The za’atar pizza – the herb and spice concoction, I don’t know what it was (I thought I sensed a hint of thyme), was absolutely unreal!! It was SOOOO flavoursome, and the toasted sesame seeds added the most subtle but perfect crunch. Oh, and it only cost $1.80. Yeah. Order this.

Photograph © Jess Carey 2014

 

The haloumi and spinach triangle – you know how sometimes you can order these cheese-and-spinach things, and they taste kinda weird because of the spinach? Like, it can taste almost watery and flavourless? I don’t know how, but this is the best tasting spinach pastry I’ve ever had. This is phenomenal. The haloumi is just salty and chewy enough, and it’s just all around great.

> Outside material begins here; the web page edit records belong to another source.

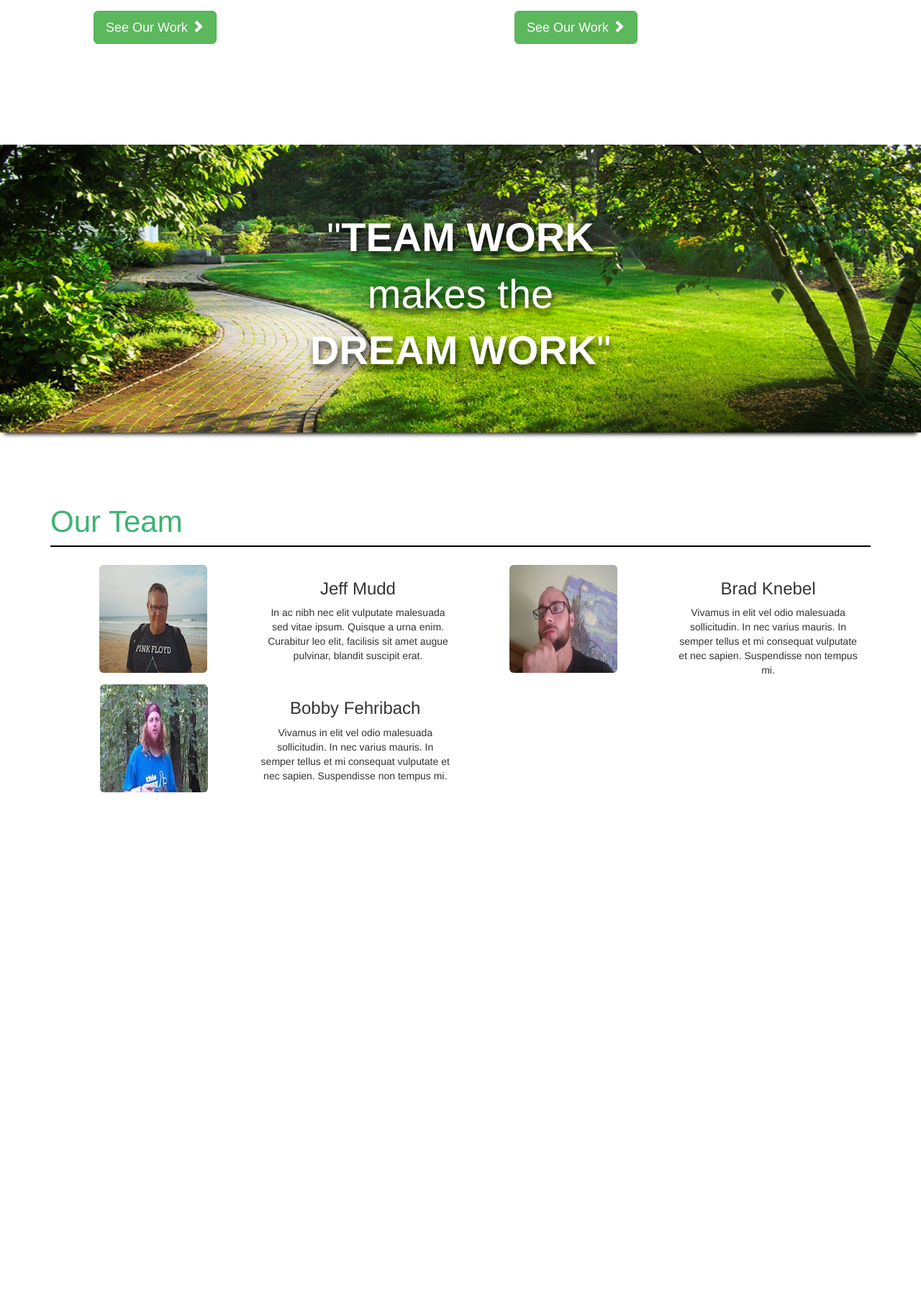
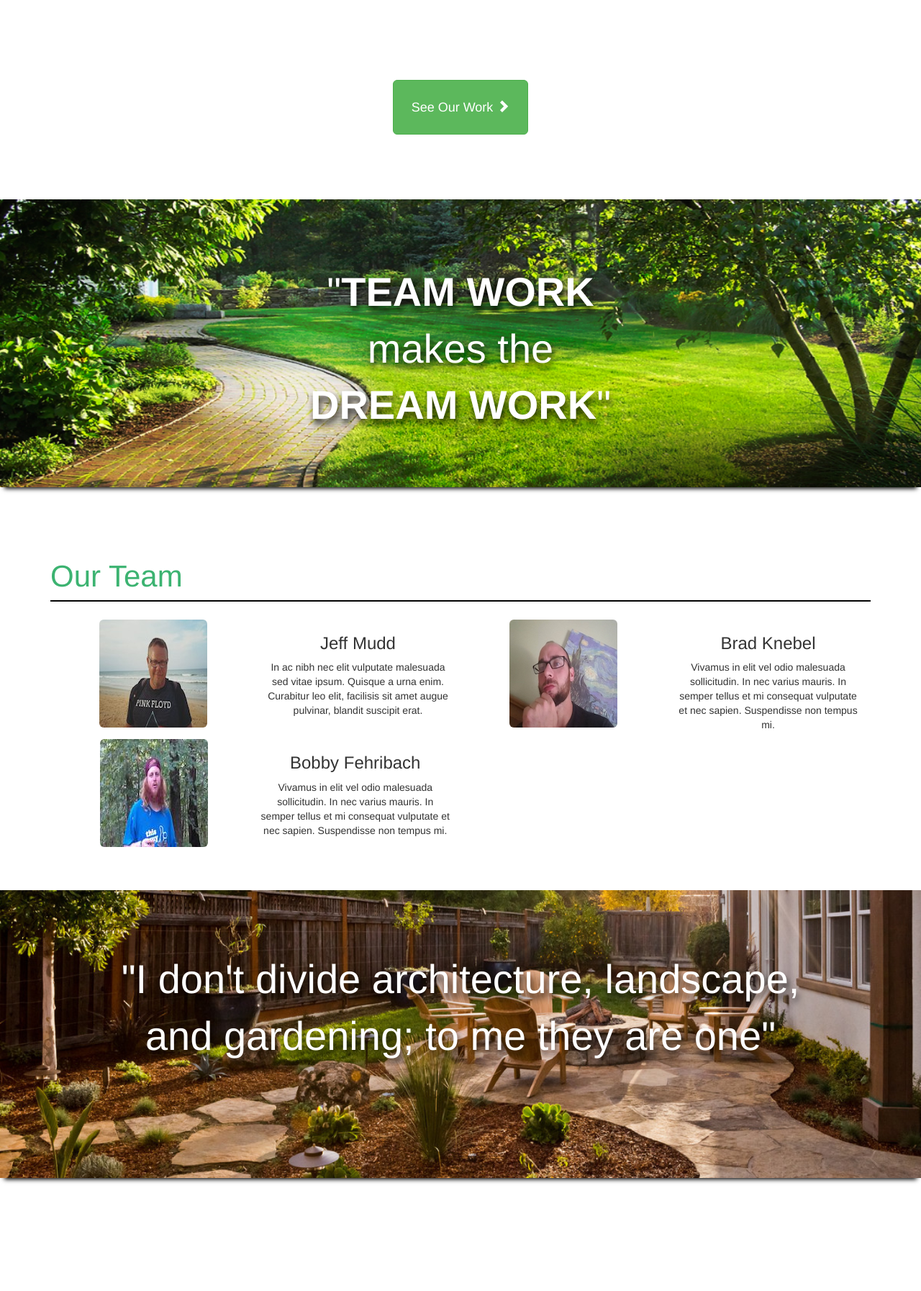
Before and after one commit to Juicyfruit742/JMLandscaping, a plain HTML site: page index.html in a window 1280 px wide. Shown: the part 2597-4391 px from the top of the page at 72% size. Before the commit the page ends 3793 px from the top, so only its background shows below. Drawn offline with nearby package versions, Linux system fonts and the light colour scheme.

Commit message:
second commit

```diff
--- a/css/my_styles.css
+++ b/css/my_styles.css
@@ -46,6 +46,11 @@
     color: #3CB371;
 }
 
+.container button {
+    margin-top: -35px;
+    margin-bottom: 45px;
+
+}
 
 
 i {
@@ -60,10 +65,21 @@ i {
 /***************************
           Banners
 ***************************/
+
+
 .bannerTwo,
 .banner {
     width: 100%;
     margin: 45px 0;
+    height: 175px;
+    -webkit-box-shadow: 0 8px 6px -6px black;
+	   -moz-box-shadow: 0 8px 6px -6px black;
+	        box-shadow: 0 8px 6px -6px black;
+}
+
+.bannerThree {
+    width: 100%;
+    margin-top: -35px;
     height: 175px;
     -webkit-box-shadow: 0 8px 6px -6px black;
 	   -moz-box-shadow: 0 8px 6px -6px black;
@@ -86,6 +102,14 @@ i {
     text-shadow: 2px 7px 10px rgba(2,0,0,0.8);
 }
 
+.bannerTextThree span {
+    position: relative;
+    top: -125px;
+    color: white;
+    font-size: 1.5em;
+    text-shadow: 2px 7px 10px rgba(2,0,0,0.8);
+}
+
 .jumbotron  {
     background-image: url('../img/DSC00316.JPG');
     background-size: cover;
@@ -102,8 +126,7 @@ i {
     margin: 0 auto;
     padding: 15px;
     border-radius: 5px;
-
-}
+    }
 
 .imageOverlay h2 {
     color: white;
@@ -155,47 +178,39 @@ i {
     position:relative;
     top: 165px;
    }
+    .bannerThree,
     .bannerTwo,
     .banner {
     height: 400px;
    }
     .bannerText span {
-    top: -315px;
-    font-size: 4em;
+        top: -315px;
+        font-size: 4em;
     }
     .bannerTextTwo span {
         top: -355px;
+        font-size: 4em;
+    }
+    .bannerTextThree span {
+        top: -315px;
         font-size: 4em;
     }
     .paraHeader p {
         padding-left: 55px;
         padding-right: 55px;
     }
-    .rowFix {
-      display: -webkit-box;
-      display: -webkit-flex;
-      display: -ms-flexbox;
-      display:         flex;
-      flex-wrap: wrap;
-     }
-    .rowFix > [class*='colFix'] {
-      display: flex;
-      flex-direction: column;
-     }
 
-    .btn {
-      position: absolute;
-      bottom: 0;
-      left: 75px;
-      }
     .teamContainer {
     margin-top: -225px;
     margin-bottom: 95px;
-}
+    }
     .teamContainer h2 {
     font-size: 3em;
+    }
+    .container button {
+        padding: 25px;
+    }
 }
-    }
 
 @media (min-width: 991px){
     .picFix {
--- a/index.html
+++ b/index.html
@@ -54,20 +54,19 @@
                      <h1>Lawn Care</h1>
                      <p class="text-left">Aenean metus lacus, tincidunt non rutrum quis, condimentum et tortor. Curabitur ut nibh finibus, venenatis nulla ac, hendrerit diam. Suspendisse vitae orci id eros malesuada rhoncus. Lorem ipsum dolor sit amet, consectetur adipiscing elit. Class aptent taciti sociosqu ad litora torquent per conubia nostra, per inceptos himenaeos.
                     </p>
-                    <button type="button" class="btn btn-success btn-lg">See Our Work
-                    <span class="glyphicon glyphicon-chevron-right" aria-hidden="true"></span>
-                    </button>
                 </div>
                  <div class="col-md-6 paraHeader colFix">
                      <h1>Landscaping</h1>
                      <p class="text-left">Pellentesque rutrum magna nulla, non dignissim quam blandit interdum. Praesent porttitor, magna fermentum ornare malesuada, turpis purus ultrices turpis, at pellentesque risus erat vel odio. Curabitur sed orci varius, molestie est ut, euismod massa. Pellentesque habitant morbi tristique senectus et netus et malesuada fames ac turpis egestas. Sed porta dictum massa nec posuere.
                      </p>
-                     <button type="button" class="btn btn-success btn-lg">See Our Work
-                     <span class="glyphicon glyphicon-chevron-right" aria-hidden="true"></span>
-                     </button>
                  </div>
               </div>
            </div>
+          <div class="container text-center">
+            <button type="button" class="btn btn-success btn-lg">See Our Work
+            <span class="glyphicon glyphicon-chevron-right" aria-hidden="true"></span>
+            </button>
+          </div>
             <div class="container-fluid bannerTextTwo text-center">
                 <img class="bannerTwo" src="img/home_img.jpg" alt="...">
                 <span class="lead">"<strong>TEAM WORK</strong><br>makes the<br><strong>DREAM WORK</strong>"</span>
@@ -114,7 +113,10 @@
                    <div class="col-md-3"></div>
                  </div>
                </div>
-
+                <div class="container-fluid bannerTextThree text-center">
+                    <img class="bannerThree" src="img/home-design.jpg" alt="...">
+                    <span class="lead">"I don't divide architecture, landscape,<br> and gardening; to me they are one"</span>
+                </div>
 
       <script src="https://ajax.googleapis.com/ajax/libs/jquery/1.12.4/jquery.min.js"></script>
       <script src="js/bootstrap.min.js"></script>
```
Also changed, not shown: img/banner-landscaping-tulsa.jpg (added), img/home-design.jpg (added).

Photograph © Jess Carey 2014

 

And our personal favourite – the cheese pie. This is as simple as you get. Grated haloumi, wrapped in dough. And it’s indescribably good. Really. Nothing I say here can possibly do it justice. And if you’ve never tried one, you’ll probably shrug it off – “yeah, melted cheese in dough is good, nothing to write home about.” Yeah, this one is. Just try it, you’ll see.

Photograph © Jess Carey 2014

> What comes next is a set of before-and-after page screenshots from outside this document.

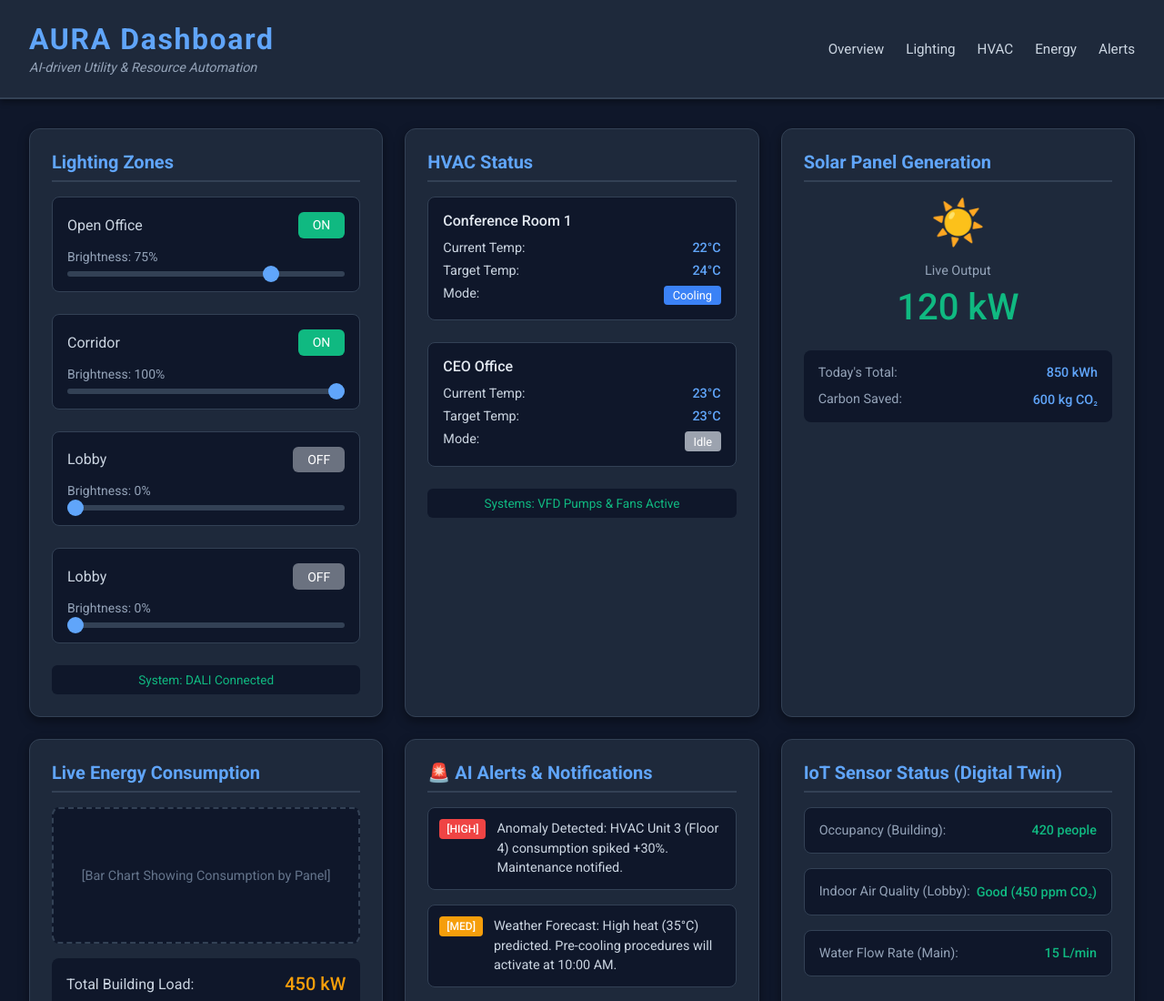
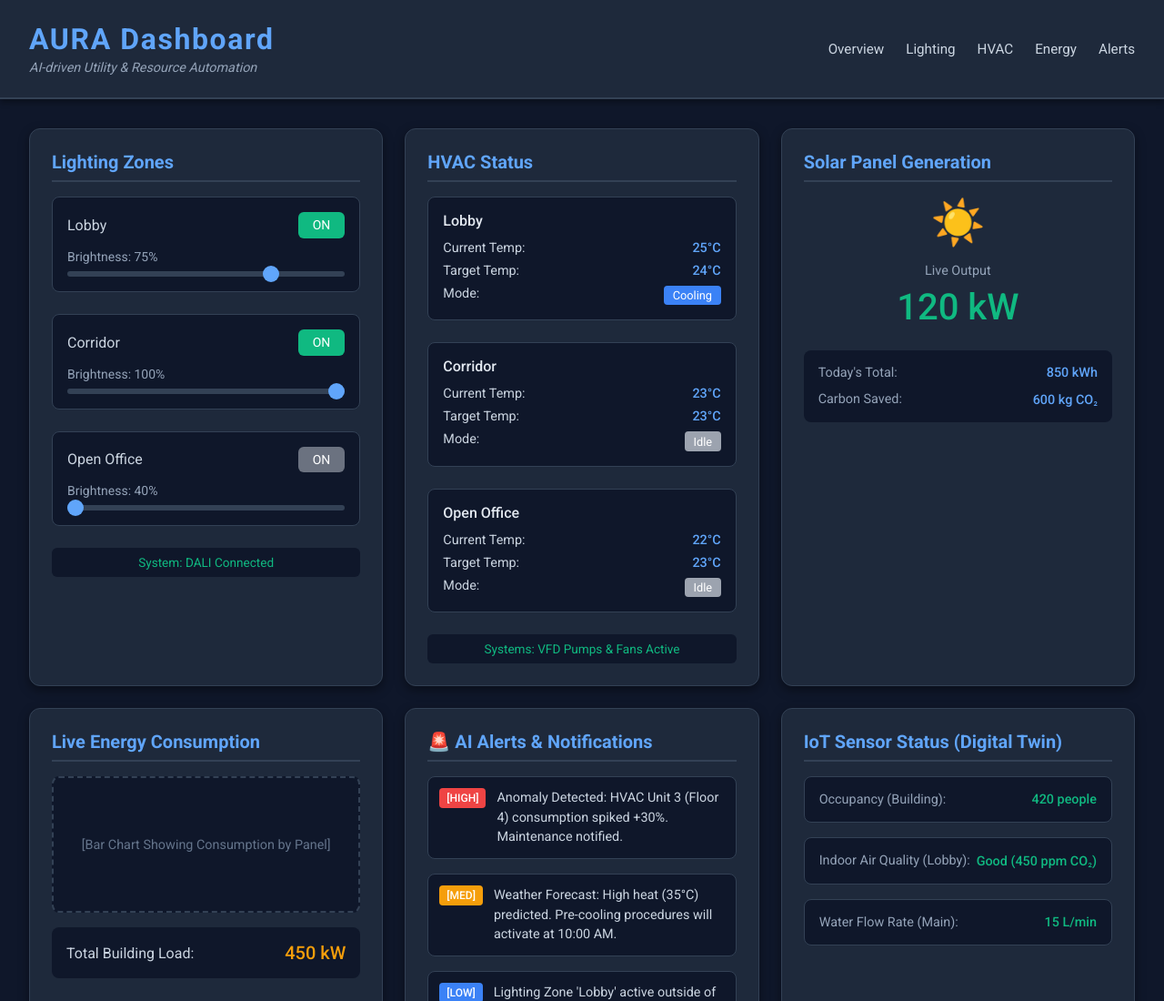
Before and after one commit to bagjafp/AURA, a plain HTML site: page index.html in a window 1280 px wide. Shown: the top 1100 px of the page at 91% size. Drawn offline with Linux system fonts and the light colour scheme.

Commit message:
index.html

```diff
--- a/index.html
+++ b/index.html
@@ -439,7 +439,7 @@
                 <div class="card-content">
                     <div class="zone-item">
                         <div class="zone-header">
-                            <span class="zone-name">Open Office</span>
+                            <span class="zone-name">Lobby</span>
                             <button class="toggle-button on" onclick="toggleLight(0)">ON</button>
                         </div>
                         <div class="slider-container">
@@ -461,22 +461,11 @@
 
                     <div class="zone-item">
                         <div class="zone-header">
-                            <span class="zone-name">Lobby</span>
-                            <button class="toggle-button off" onclick="toggleLight(2)">OFF</button>
+                            <span class="zone-name">Open Office</span>
+                            <button class="toggle-button off" onclick="toggleLight(2)">ON</button>
                         </div>
                         <div class="slider-container">
-                            <label class="slider-label">Brightness: <span id="brightness-2">0</span>%</label>
-                            <input type="range" class="slider" min="0" max="100" value="0" oninput="updateBrightness(2, this.value)">
-                        </div>
-                    </div>
-
-                    <div class="zone-item">
-                        <div class="zone-header">
-                            <span class="zone-name">Lobby</span>
-                            <button class="toggle-button off" onclick="toggleLight(2)">OFF</button>
-                        </div>
-                        <div class="slider-container">
-                            <label class="slider-label">Brightness: <span id="brightness-2">0</span>%</label>
+                            <label class="slider-label">Brightness: <span id="brightness-2">40</span>%</label>
                             <input type="range" class="slider" min="0" max="100" value="0" oninput="updateBrightness(2, this.value)">
                         </div>
                     </div>
@@ -490,11 +479,11 @@
                 <h2 class="card-title">HVAC Status</h2>
                 <div class="card-content">
                     <div class="hvac-item">
-                        <div class="hvac-name">Conference Room 1</div>
+                        <div class="hvac-name">Lobby</div>
                         <div class="hvac-details">
                             <div class="hvac-row">
                                 <span>Current Temp:</span>
-                                <span class="hvac-value">22°C</span>
+                                <span class="hvac-value">25°C</span>
                             </div>
                             <div class="hvac-row">
                                 <span>Target Temp:</span>
@@ -508,11 +497,29 @@
                     </div>
 
                     <div class="hvac-item">
-                        <div class="hvac-name">CEO Office</div>
+                        <div class="hvac-name">Corridor</div>
                         <div class="hvac-details">
                             <div class="hvac-row">
                                 <span>Current Temp:</span>
                                 <span class="hvac-value">23°C</span>
+                            </div>
+                            <div class="hvac-row">
+                                <span>Target Temp:</span>
+                                <span class="hvac-value">23°C</span>
+                            </div>
+                            <div class="hvac-row">
+                                <span>Mode:</span>
+                                <span class="hvac-badge idle">Idle</span>
+                            </div>
+                        </div>
+                    </div>
+
+                    <div class="hvac-item">
+                        <div class="hvac-name">Open Office</div>
+                        <div class="hvac-details">
+                            <div class="hvac-row">
+                                <span>Current Temp:</span>
+                                <span class="hvac-value">22°C</span>
                             </div>
                             <div class="hvac-row">
                                 <span>Target Temp:</span>
```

But the thing all three of these have in common, the distinguishing factor that makes Cedars stand out from other Lebanese bakeries we’ve been to is simple. It’s the dough. Note that the crimped edges seem soft, yet you can see a brown crust at the bottom of the piece on the right? How it’s browned, but in no place is it burnt? How it looks almost light and fluffy? It is all of that and more. It’s the absolute, hands down, without a doubt best dough I’ve ever had the pleasure of eating, and the thing that’ll keep bringing us back time and time again. It’s got that slight crunch at the bottom of the pastries, but the dough is crazy soft and fluffy. It’s consistent, baked through, but not pock-marked with those burnt, charcoaled blisters that you sometimes get with uneven baking. It draws that fine line between being undercooked and doughy, and overcooked and burnt, and it’s utterly magnificent.

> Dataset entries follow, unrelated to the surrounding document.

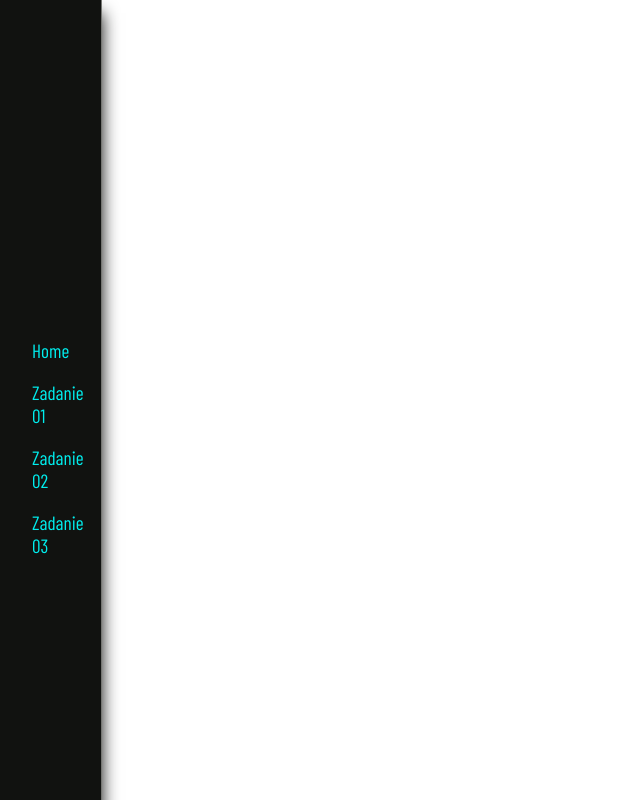
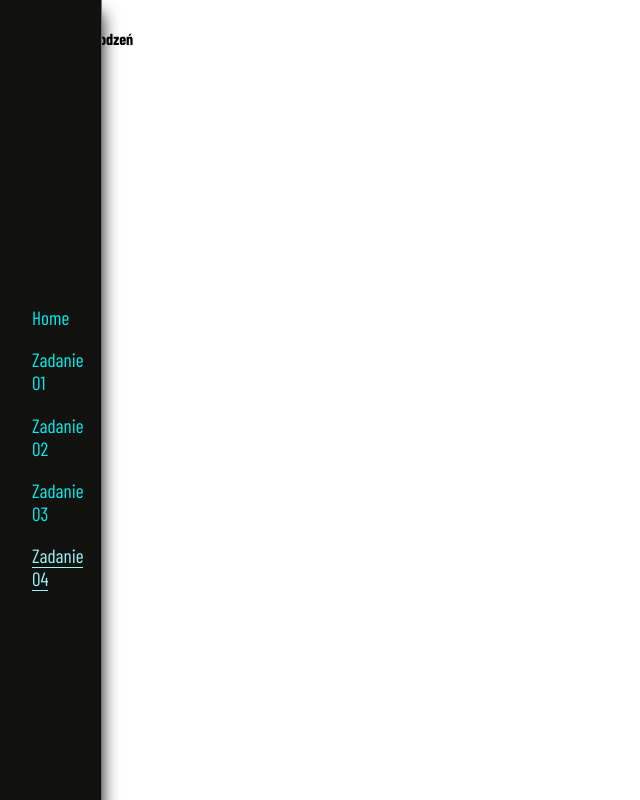
Before and after one commit to Scorpion19702022/MyReact_App001, a React (Create React App) app: page /Task04 in a window 1280 px wide. Shown: the whole page, without its empty margins (0-640 px from the left). Built offline with nearby package versions, Linux system fonts and the light colour scheme; a web font is replaced by a local one.

Commit message:
start Task04

```diff
--- a/src/App/App.js
+++ b/src/App/App.js
@@ -3,11 +3,12 @@ import React from 'react'
 // import styles from './App.module.css'
 import { BrowserRouter as Router, Route, Routes } from 'react-router-dom'
 
+import NavLinks from '../Components/NavLink/NavLinks'
 import Home from '../Components/Home/Home'
 import Task01 from '../Components/Task01/Task01'
 import Task02 from '../Components/Task02/Task02'
 import Task03 from '../Components/Task03/Task03'
-import NavLinks from '../Components/NavLink/NavLinks'
+import Task04 from '../Components/Task04/Task04'
 
 const App = () => {
 	return (
@@ -19,6 +20,7 @@ const App = () => {
 					<Route path='/Task01' Component={Task01}></Route>
 					<Route path='/Task02' Component={Task02}></Route>
 					<Route path='/Task03' Component={Task03}></Route>
+					<Route path='/Task04' Component={Task04}></Route>
 				</Routes>
 			</section>
 		</Router>
--- a/src/Components/NavLink/NavLinks.js
+++ b/src/Components/NavLink/NavLinks.js
@@ -24,6 +24,9 @@ const NavLinks = () => {
 						<li className={styles.link}>
 							<NavLink to='./Task03'>Zadanie 03</NavLink>
 						</li>
+						<li className={styles.link}>
+							<NavLink to='./Task04'>Zadanie 04</NavLink>
+						</li>
 					</ul>
 				</nav>
 			</header>
--- /dev/null
+++ b/src/Components/Task04/Task04.js
@@ -0,0 +1,16 @@
+import React from 'react'
+
+import styles from './Task04.module.css'
+
+const Task04 = () => {
+	return (
+		<div className={styles.wrapper_task04}>
+			<div className={styles.header_task04}>
+				<h1 className={styles.header_heading}>Task 04</h1>
+				<h4 className={styles.header_theme}>Kalkulator wyagrodzeń</h4>
+			</div>
+		</div>
+	)
+}
+
+export default Task04
```
Also changed, not shown: src/Components/Task04/Task04.module.css (added).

When you’re done with your savouries, there is also a fantastic array of sweet pastries to choose from – the baklava is top notch! They also have a pretty good variety of tea and coffee to choose from, to enjoy with your sweets!

 

One of the things that really struck us while we were devouring our lunch was the incredible diversity of the other diners – there was us, a young couple. A family of mum, dad and two small kids. Two young Asian men catching up over lunch. A Muslim woman picking up a box of food. A middle aged man sipping on tea. A few older women giggling over coffee. It was so welcoming and open, and completely non discriminatory. That basically sums up Melbourne’s northern suburbs and the biggest reason that we decided to move there – it’s a cultural melting pot where food is the universal language, and any restaurant or cafe can feel like home to any number of nationalities. It’s a special thing  : )

 

Cedars Bakery on Urbanspoon